Normally though, as soon as you mention the possibility of skiing all the way back down from Grimod to the end of day meeting point in front of the Pila-Aosta ‘ovovia’ station, where all their mates will be congregated, everyone is desperate to do it. The route takes you along a nice gentle path through the pine forest, down one or two slightly steep bits and finishes with a kamikaze dive down a short, crowded pitch before a long flat cruise home to glory.

ski school

Day 4 – Leisse, Nuova & generally cruising around the resort

After the thrills of Wednesday afternoon, the last two days are really pleasant and by Friday afternoon you don’t want the week to end. The thought of having to start all over again with a new group on Monday morning back on Baby Pila when you could be cruising around the mountain with your new mates is a hard one to take.

Thursday morning you probably head back up to Grimod, perhaps via the Leisse chairlift from where there is a nice long, gentle run but with a sudden steep schuss at the end which is always exciting, because for the first time they pick up some decent speed, if only for a few seconds. Some even get into a bit of a tuck.

Our snow ploughs are still a bit ugly but by now they are much more solid and reliable. Mastering the ‘Confidence Slope’ has had the desired effect, so you push on with some progressions, both in terms of taking on some of the easier red runs around the resort and by introducing some new Level 2 technical elements and drills. Like traversing with parallel skis, hopping up and down, skiing on one leg, narrowing the snow plough shape and switching back and forth between a snow plough and parallel skis while going along.

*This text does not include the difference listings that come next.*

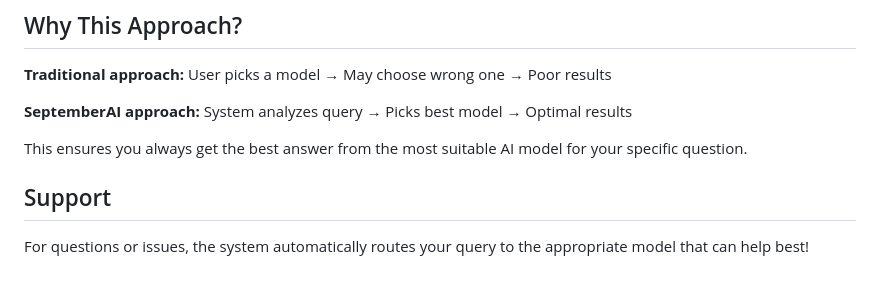
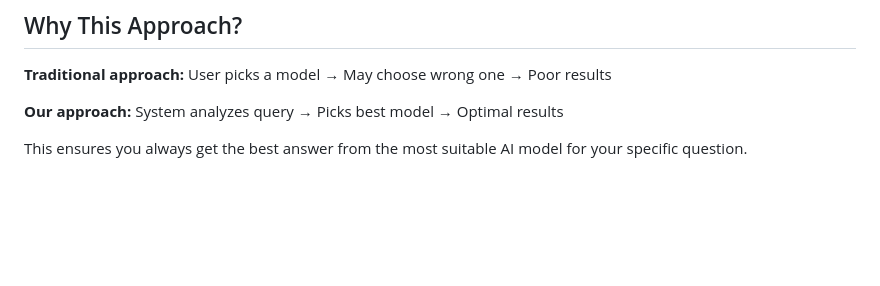
Before and after one commit to Sharan-G-S/Intelligent-Model-Selector, a Markdown page: README.md, the part around the change. GitHub-like rendering; blank space fills up the shorter version.

```diff
--- a/README.md
+++ b/README.md
@@ -157,10 +157,6 @@ System-Model/
 
 **Traditional approach:** User picks a model → May choose wrong one → Poor results
 
-**SeptemberAI approach:** System analyzes query → Picks best model → Optimal results
+**Our approach:** System analyzes query → Picks best model → Optimal results
 
 This ensures you always get the best answer from the most suitable AI model for your specific question.
-
-## Support
-
-For questions or issues, the system automatically routes your query to the appropriate model that can help best!
```
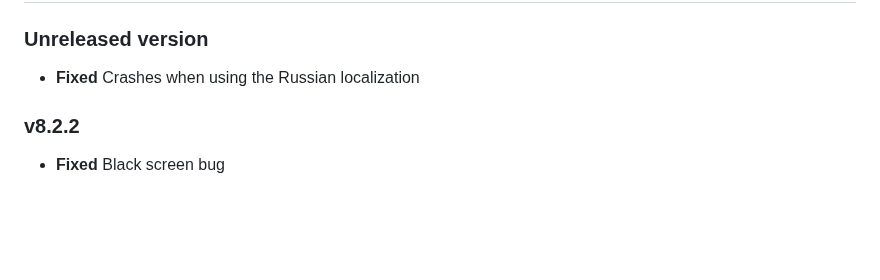
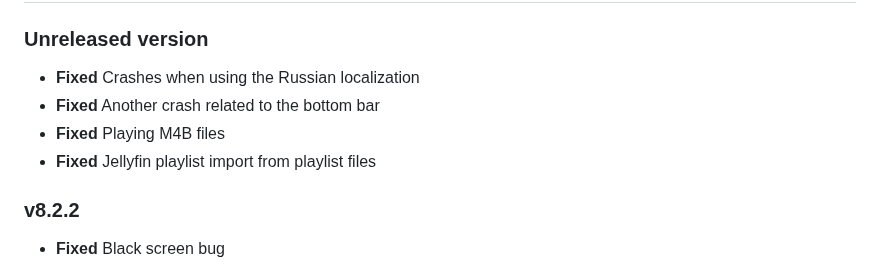
Before and after one commit to Taiko2k/Tauon, a Markdown page: CHANGELOG.md, the part around the change. Drawn GitHub-style; blank space fills up the shorter version.

```diff
--- a/CHANGELOG.md
+++ b/CHANGELOG.md
@@ -5,6 +5,9 @@ Changelog
 ### Unreleased version
 
  - **Fixed** Crashes when using the Russian localization
+ - **Fixed** Another crash related to the bottom bar
+ - **Fixed** Playing M4B files
+ - **Fixed** Jellyfin playlist import from playlist files
 
 
 ### v8.2.2
```
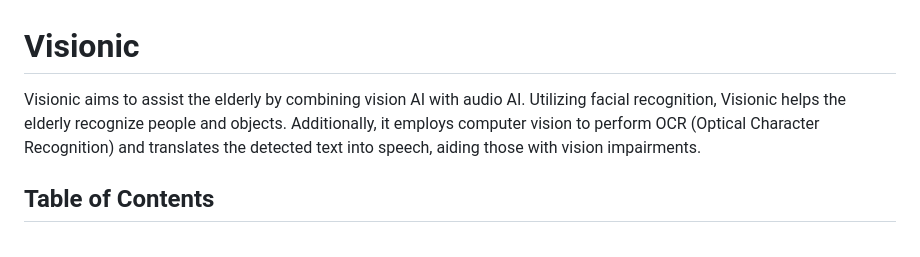
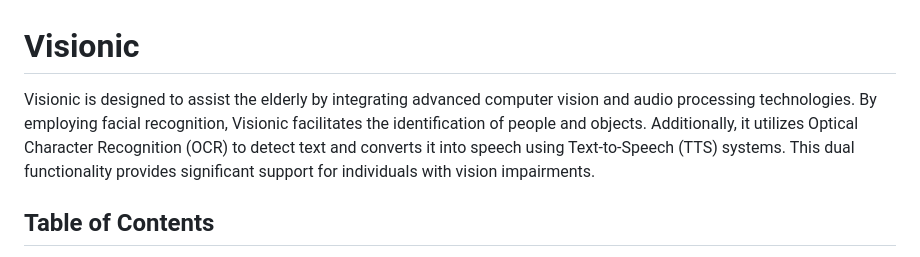
Before and after one commit to christphralden/visionic, a Markdown page: README.md, the part around the change. Drawn GitHub-style.

```diff
--- a/README.md
+++ b/README.md
@@ -1,7 +1,7 @@
 
 # Visionic
 
-Visionic aims to assist the elderly by combining vision AI with audio AI. Utilizing facial recognition, Visionic helps the elderly recognize people and objects. Additionally, it employs computer vision to perform OCR (Optical Character Recognition) and translates the detected text into speech, aiding those with vision impairments.
+Visionic is designed to assist the elderly by integrating advanced computer vision and audio processing technologies. By employing facial recognition, Visionic facilitates the identification of people and objects. Additionally, it utilizes Optical Character Recognition (OCR) to detect text and converts it into speech using Text-to-Speech (TTS) systems. This dual functionality provides significant support for individuals with vision impairments.
 
 ## Table of Contents
 
```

Some of the group have by now got the feel of standing on their outside ski enough to be able to have a go at some plough-parallel turns, bringing their skis into parallel in the second half of the turn. This is a central Level 3 skill.

And because they are obsessed with them and you can’t put it off any longer, today they will have finally brought their beloved ski poles with them.

Day 5 – we are proper skiers now!

The adventures continue thick and fast on Friday, doing as many miles as possible, getting better and more secure all the time. By now we are trying to use our new plough-parallel technique as much as possible so that we can ski faster.

This being the last day you try to cram in lots of other little experiences for them to put in the bank for next time and to chat about with their mates on the long bus ride home. A trip up Couis 1 to Pila’s highest point to see the view of Monte Bianco and the Matterhorn. A heroic assault on the infamous Red 3, according to Interski legend, the steepest red run in Europe etc.

Even the weakest skiers tend to come really good on the last day and when the time comes around 15.30 to make the final run back to the collection point everyone is loving being a skier and doesn’t want the adventure to end!

ski instructors having a coffee after a day of teaching - Working for Interski: the job of a school group ski instructor

Bring on the 2021/22 season

Lets pray that things get back to normal soon and that the Italian resorts can be open for the beginning of next season, so that Interski can get the next generation of British school kids out here to the Aosta Valley for some skiing!

Read more about winter sports in the Aosta Valley!

Spread the love

Tags: ,

Subscribe

If you enjoyed this article, subscribe now to receive more just like it.

Subscribe via RSS Feed Connect on Instagram
Top